He also published books critiquing new media and continued to work with Mr. Bruck, who still lauds Mr. Weber’s intellect and ambition but has little patience for his new career. “From a useful tracker, he transformed into an illegitimate detractor,” he wrote in a 2007 op-ed rebuking Mr. Weber for accusing Johannes Hahn, then Austria’s science minister, of plagiarism. (Mr. Hahn was eventually cleared of the accusation.)
In 2014 Mr. Weber returned to Salzburg, splitting with his former partner the following year.
Today, he shaves his head before the children, now 10 and 13 years old, arrive for their summer holidays. Responsible parenting leaves him no time to wash his hair, he says, even less so now that he has a baby girl with Ms. Kolb.
Most of those he has named and shamed have neither lost their titles nor jobs, Mr. Weber says, pointing to Mr. Hahn, who went on to become a European Union commissioner. This year, however, when he exposed “plagiarism, wrong citations and poor knowledge of German” in the academic work of Ms. Aschbacher, the labor minister, she stepped down within two days.

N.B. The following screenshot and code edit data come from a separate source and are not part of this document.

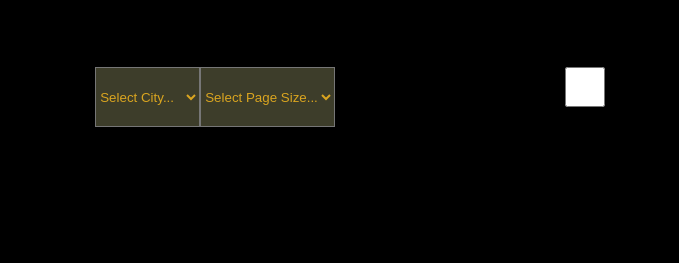
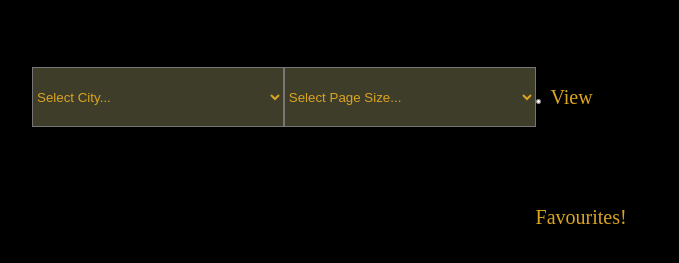
Before and after one commit to kumarabhinav75/BankSearchApp, a plain HTML site: page index.html in a window 1280 px wide. Shown: the part 175-438 px from the top of the page, without its empty margins (292-971 px from the left). Drawn offline with Linux system fonts and the light colour scheme.

Commit message:
increased width and added style for fav checkbox

```diff
--- a/css/style.css
+++ b/css/style.css
@@ -24,7 +24,7 @@
 .select-container {
     display: flex;
     justify-content: space-evenly;
-    width: 40%;
+    width: 50%;
     margin: 10px auto;
 }
 
@@ -146,11 +146,20 @@
 visibility: visible;
 }
 
-.tooltip p{
+
+#favourite {
+    color: goldenrod;
+    font-size: 20px;
+    width: 200px;
+    margin-top:20px;
+    margin-left: 10px;
+    line-height:120px;
+}
+
+
+#fav-checkbox {
+    height:5px;
+    width: 5px;
     display: inline-block;
-    height:120px;
-    font-size:50px;
-    color: goldenrod;
-    margin-left: 20px;
-    margin-top : 30px;
+    line-height: 120px;
 }
```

For more than a decade, Mr. Weber promoted plagiarism as a discipline worthy of publicly funded research, but it was only with the Aschbacher case that the government began to take notice. “Only since politics has been hit,” he said, “has politics become interested.”